For consecutive months, J.P. Morgan Chase posted solid gains and the stock price gained 20% in June and July. What happened next was not necessarily a market correction, but the result of declining consumer confidence as the bank was mired in a string of scandals. The question that binary options traders should be asking right now is whether they should take their chances and back JPM or wait until the end of the year and see how these scandals will affect the bank.

A Hidden Opportunity to Invest

Savvy binary options traders and stockholders alike see opportunities where others only see obstacles and this is exactly what we have right now with J.P. Morgan Chase. The London Whale scandal set them back $6.2 billion and more importantly damaged the bank's reputation and this is only the tip of the iceberg, with plenty of minor scandals hurting the image. Some of them have been settled, others are still brewing and there is a lot of uncertainty surrounding J.P. Morgan Chase, which explains why the number of bears has increased sharply.

The next scandal could cost the bank $11 billion after an outrage related to inferior mortgage securities has resurfaced. All these reasons should suggest that this bank is too hot to be handled and its stock's price would go downwards in the next couple of months. Despite the scandals engulfing them, J.P. Morgan Chase still generates a lot of profit and investors are more concerned about the cold numbers than the bank's image. The fact that their stock is still underpriced at least as far as mega caps are concerned, is a stronger incentive to buy JPM than the scandals are a deterrent.

A Slight Edge over the Competition

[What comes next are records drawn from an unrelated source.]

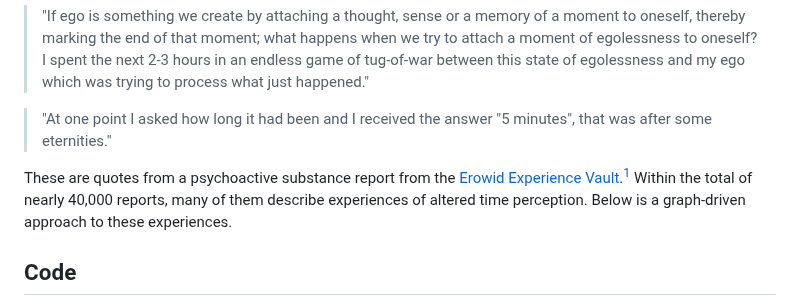
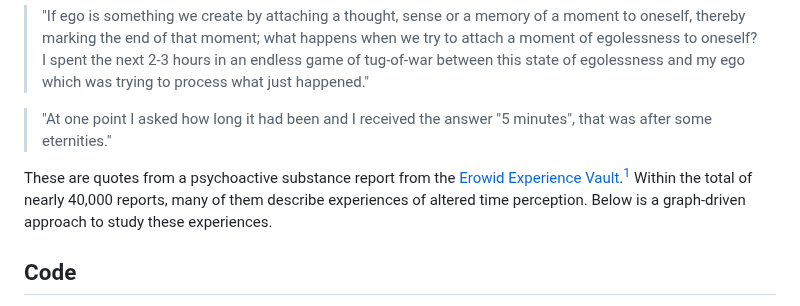
Before and after one commit to Akseli-Ilmanen/BSc-Dissertation, a Markdown page: README.md, the part around the change. GitHub-like rendering.

```diff
--- a/README.md
+++ b/README.md
@@ -5,7 +5,7 @@ Consider these quotes:
 
  > "At one point I asked how long it had been and I received the answer "5 minutes", that was after some eternities."
 
-These are quotes from a psychoactive substance report from the [Erowid Experience Vault](https://erowid.org/experiences/exp_front.shtml/).[^1] Within the total of nearly 40,000 reports, many of them describe experiences of altered time perception. Below is a graph-driven approach to these experiences.
+These are quotes from a psychoactive substance report from the [Erowid Experience Vault](https://erowid.org/experiences/exp_front.shtml/).[^1] Within the total of nearly 40,000 reports, many of them describe experiences of altered time perception. Below is a graph-driven approach to study these experiences.
 
 ## Code
 
```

J.P. Morgan Chase competitors are definitely cheering at their recent struggles and legal issues, but in the market they failed to capitalize on this unexpected advantage. In fact, JPM proved to be more effective in addressing the numerous changes that the banking industry is undergoing and recorded better revenue than these rivals. They make a healthy $14 billion per year in interest income, remarkable numbers given the unfavorable interest rate environment of today.

Binary options traders couldn't care less about the dividends offered by J.P. Morgan, at least not directly but these numbers have a direct impact on the stock price. The bank offers dividends on par or slightly higher than its main competitors but the most important thing is that unlike some of these rivals, they can sustain this rate. Two months ago JPM stock traded at $56 per share but the price sank to $52, so binary options traders should contemplate a return to the high values of early August.